# SUPPLIED RECORDS:
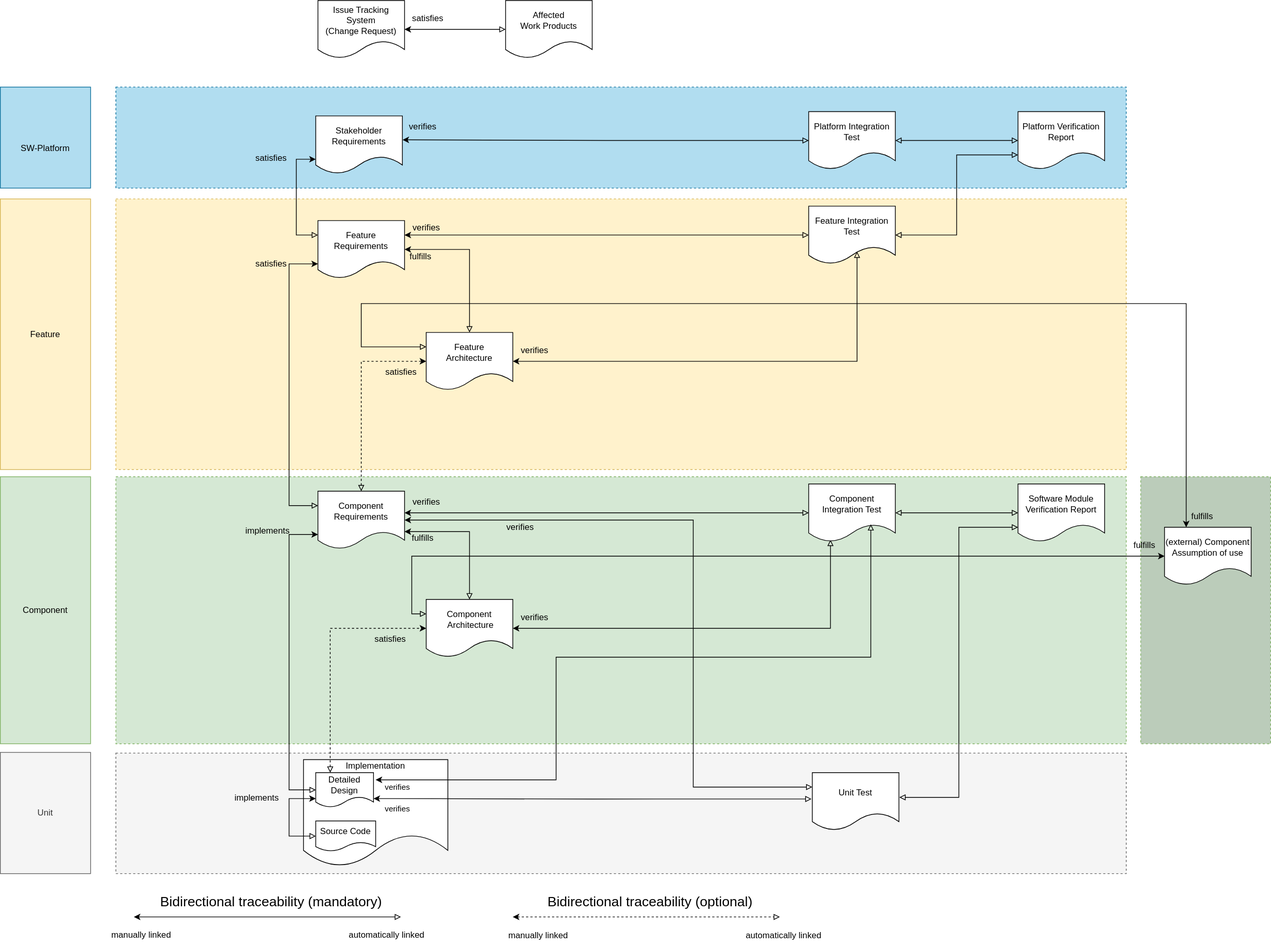
This is main/_images/score_traceability_model_wp_overview.drawio.svg from eclipse-score/process_description, a draw.io export, as it was before one commit. Source tidied: cells renumbered, new cells last; positions are measured from the earlier drawing's top-left corner, leaving out a move shared by most shapes.
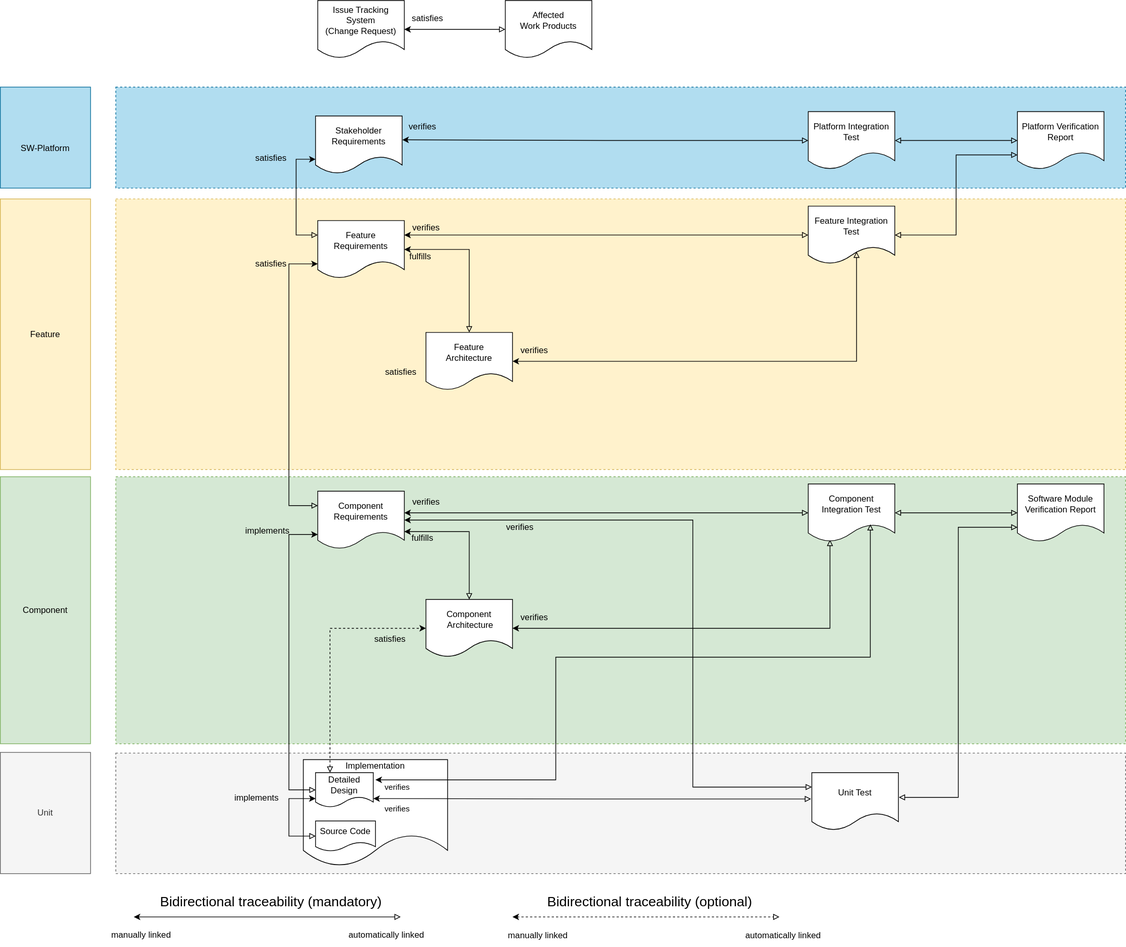
After the change.

What changed in the source:
```diff
@@ -53,11 +53,6 @@
         </Array>
       </mxGeometry>
     </mxCell>
-    <mxCell id="14" style="edgeStyle=orthogonalEdgeStyle;rounded=0;jettySize=auto;html=1;entryX=0;entryY=0.5;entryDx=0;entryDy=0;exitX=0.5;exitY=0;exitDx=0;exitDy=0;startArrow=block;startFill=0;dashed=1;" parent="1" edge="1" source="12" target="26">
-      <mxGeometry x="0.48" y="20" relative="1" as="geometry">
-        <mxPoint y="-3" as="offset" />
-      </mxGeometry>
-    </mxCell>
     <mxCell id="15" style="edgeStyle=orthogonalEdgeStyle;rounded=0;jettySize=auto;html=1;startArrow=classic;startFill=1;endArrow=block;endFill=0;entryX=0.251;entryY=0.967;entryDx=0;entryDy=0;entryPerimeter=0;" parent="1" edge="1" source="16" target="21">
       <mxGeometry relative="1" as="geometry" />
     </mxCell>
@@ -143,29 +138,6 @@
     <mxCell id="37" value="Software Module Verification Report" style="shape=document;whiteSpace=wrap;html=1;boundedLbl=1;" parent="1" vertex="1">
       <mxGeometry x="1410" y="670" width="120" height="80" as="geometry" />
     </mxCell>
-    <mxCell id="38" style="rounded=0;whiteSpace=wrap;html=1;dashed=1;fillColor=#BBCCBA;strokeColor=#82b366;" parent="1" vertex="1">
-      <mxGeometry x="1580" y="660" width="180" height="370" as="geometry" />
-    </mxCell>
-    <mxCell id="39" style="edgeStyle=orthogonalEdgeStyle;rounded=0;jettySize=auto;html=1;entryX=0;entryY=0.25;entryDx=0;entryDy=0;startArrow=classic;startFill=1;endArrow=block;endFill=0;" parent="1" edge="1" source="41" target="16">
-      <mxGeometry relative="1" as="geometry">
-        <Array as="points">
-          <mxPoint x="570" y="770" />
-          <mxPoint x="570" y="850" />
-        </Array>
-      </mxGeometry>
-    </mxCell>
-    <mxCell id="40" style="edgeStyle=orthogonalEdgeStyle;rounded=0;jettySize=auto;html=1;entryX=0;entryY=0.25;entryDx=0;entryDy=0;startArrow=classic;startFill=1;exitX=0.25;exitY=0;exitDx=0;exitDy=0;endArrow=block;endFill=0;" parent="1" edge="1" source="41" target="26">
-      <mxGeometry relative="1" as="geometry">
-        <Array as="points">
-          <mxPoint x="1643" y="420" />
-          <mxPoint x="500" y="420" />
-          <mxPoint x="500" y="480" />
-        </Array>
-      </mxGeometry>
-    </mxCell>
-    <mxCell id="41" value="(external) Component Assumption of use" style="shape=document;whiteSpace=wrap;html=1;boundedLbl=1;" parent="1" vertex="1">
-      <mxGeometry x="1613" y="730" width="120" height="80" as="geometry" />
-    </mxCell>
     <mxCell id="42" style="edgeStyle=orthogonalEdgeStyle;rounded=0;orthogonalLoop=1;jettySize=auto;html=1;startArrow=classic;startFill=1;endArrow=block;endFill=0;" parent="1" edge="1">
       <mxGeometry x="0.38" y="5" relative="1" as="geometry">
         <mxPoint x="185" y="1270" as="sourcePoint" />
@@ -264,12 +236,6 @@
     <mxCell id="65" value="fulfills" style="text;html=1;align=center;verticalAlign=middle;strokeColor=none;fillColor=none;" parent="1" vertex="1">
       <mxGeometry x="560" y="730" width="50" height="30" as="geometry" />
     </mxCell>
-    <mxCell id="66" value="fulfills" style="text;html=1;align=center;verticalAlign=middle;strokeColor=none;fillColor=none;" parent="1" vertex="1">
-      <mxGeometry x="1560" y="740" width="50" height="30" as="geometry" />
-    </mxCell>
-    <mxCell id="67" value="fulfills" style="text;html=1;align=center;verticalAlign=middle;strokeColor=none;fillColor=none;" parent="1" vertex="1">
-      <mxGeometry x="1640" y="700" width="50" height="30" as="geometry" />
-    </mxCell>
     <mxCell id="68" value="satisfies" style="text;html=1;align=center;verticalAlign=middle;strokeColor=none;fillColor=none;" parent="1" vertex="1">
       <mxGeometry x="557" y="10" width="70" height="30" as="geometry" />
     </mxCell>
```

# TASK BRIEF:
Reply with a number only, showing how many lines of the material contain the word "wrap".

# EXERCISE ANSWER:
3